When the Association For Electronic Music started campaigning for this technology a few years ago, it estimated that $160 million was due to the electronic music industry. But it was going elsewhere because of this incomplete data collection by the PROs. That seems like a massive sum of money.
Liz Muirhead: Yup, and it's spot on. All the money that continues to be paid out to the wrong artists is exactly why we need to do this. The voice of the Association For Electronic Music is the type of pressure that needs to take place. Because it's pressure that will change things, it's getting the PROs to consider what they're doing internally and start to review it so they can improve.
What do you think is the level of uptake among clubs and electronic music festivals? Could you estimate about what proportion of that industry has adopted this technology in one form or another?
Liz Muirhead: I would say a fraction. There is movement, which is great, there's press attention, great. PROs are talking to each other, and they're noticing what others are doing, but I would still say it's a fraction. For all the electronic music that is played around the world, there's still a long way to go.

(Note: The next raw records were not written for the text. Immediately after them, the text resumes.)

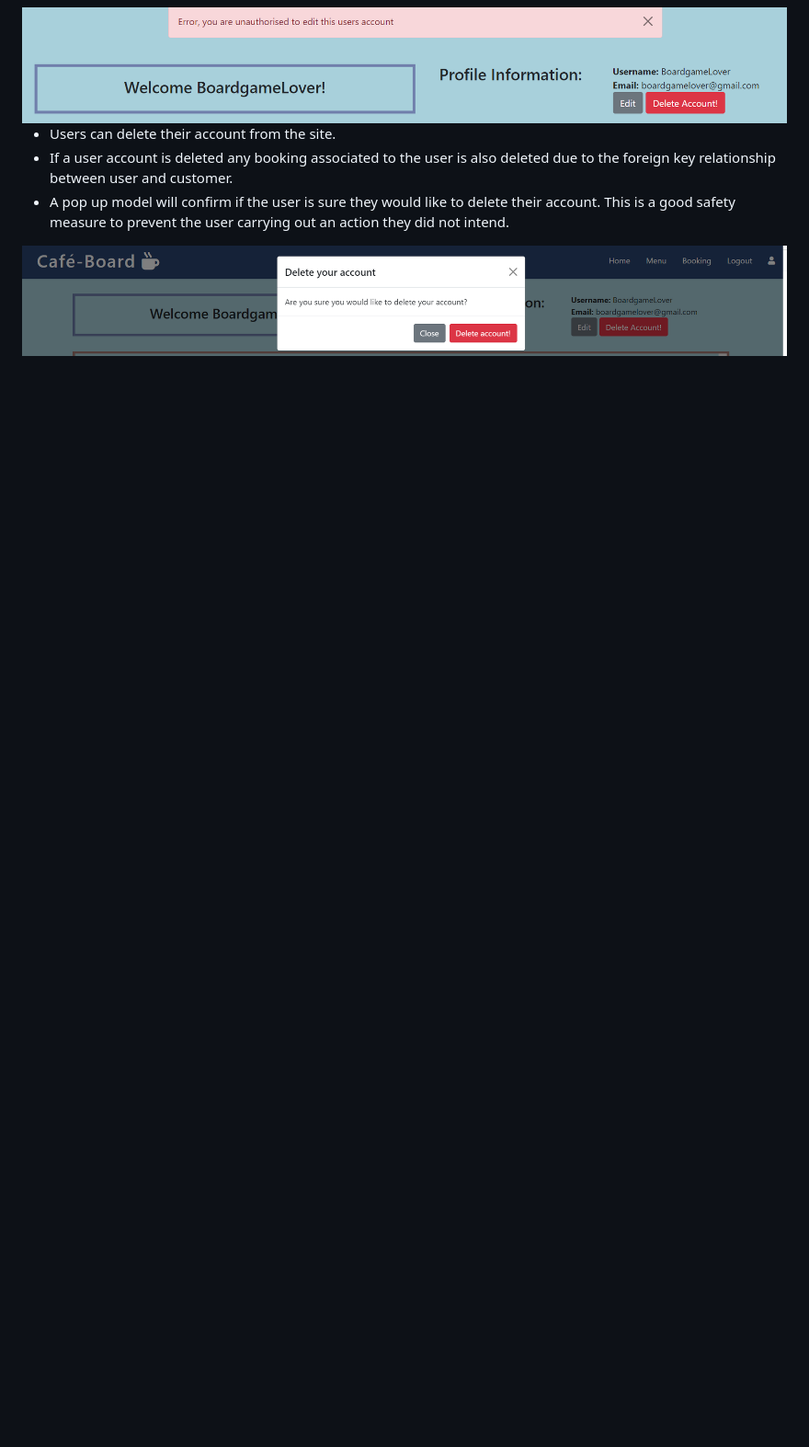
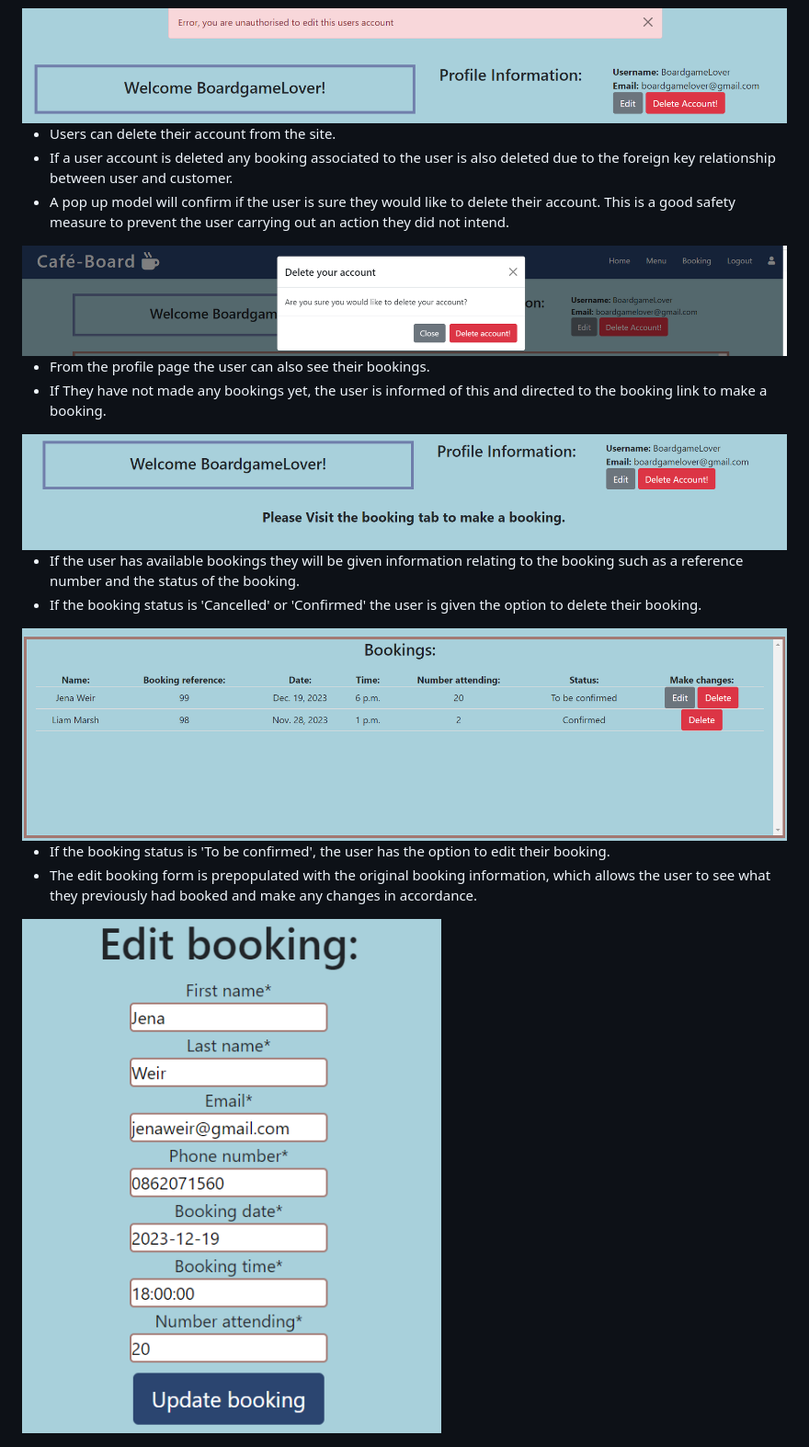
Before and after one commit to leoniemclaughlin7/cafe-board, a Markdown page: docs/README.md, the part around the change. Shown: that part at 92% size. Drawn GitHub-style; pictures changed too: docs/readme_images/booking-status.png (added), docs/readme_images/edit-booking.png (added), docs/readme_images/no-bookings.png (added); blank space fills up the shorter version.

Commit message:
Add bookings section in profile page of features in README.md

```diff
--- a/docs/README.md
+++ b/docs/README.md
@@ -197,3 +197,18 @@ Expanded menu.
 * A pop up model will confirm if the user is sure they would like to delete their account. This is a good safety measure to prevent the user carrying out an action they did not intend.
 
 <img src="../docs/readme_images/delete-account.png">
+
+* From the profile page the user can also see their bookings.
+* If They have not made any bookings yet, the user is informed of this and directed to the booking link to make a booking.
+
+<img src="../docs/readme_images/no-bookings.png">
+
+* If the user has available bookings they will be given information relating to the booking such as a reference number and the status of the booking.
+* If the booking status is 'Cancelled' or 'Confirmed' the user is given the option to delete their booking.
+
+<img src="../docs/readme_images/booking-status.png">
+
+* If the booking status is 'To be confirmed', the user has the option to edit their booking.
+* The edit booking form is prepopulated with the original booking information, which allows the user to see what they previously had booked and make any changes in accordance.
+
+<img src="../docs/readme_images/edit-booking.png">
```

What causes the uptake to be slow? Are there disincentives to adopt this technology? Is it simply that clubs or performing rights organisations haven't heard of it?
Liz Muirhead: When AFEM formed five years ago and was starting to lobby all the PROs and talk to venues, there was this initial fear from the venues, and also the idea of protecting the DJs, asking questions like, "Where does my audio end up? You're going to come into my club, you're going to record the audio, I don't know who you are, I've never heard of your company before." BMAT is well-known among the PROs around the world but unless you're in that world, you're not supposed to know who we are, so it was completely understandable. With the sound recordings, all of them are deleted after a certain period of time depending on how long the PROs need them.
Then we got past that and we started to build up networks of venues. [Lluís Torrents], the general director of Razzmatazz, he did an interview that appears on our blog. His point of view is, "If I'm paying a licence, I want to know who that's paid out to." If you're speaking to someone who's innovative, gets technology and enjoys it, and also has that musical connection, which they should if they play music in their venue, then you can start to bond with them in a new way. What I would love is for everyone to share the same point of view with the Razzmatazz general director, which I think is happening more and more.
In the last four months we've had venue associations, we've had chart companies, we've had producers contacting us direct and asking for installations. We've actually set up a venues referral scheme, so if people actually want to refer to us a venue, we'll actually pay them €100. If they actually want to install the device, we will actually pay them another €100 as well.
You feel like perhaps there's kind of a sea change happening? Where people are hearing about this thing before it's actually pitched to them and then maybe more aware of why it might be a good idea and then kind of seeking it out.
Liz Muirhead: Yeah, rather than being in the dark about it and rather than having the normal complaints about the PROs, which still exists and I completely understand, I think that people now get it more. They are aware of the solutions that are out there and so now they're taking control and taking responsibility, and trying to push things, which I think is brilliant.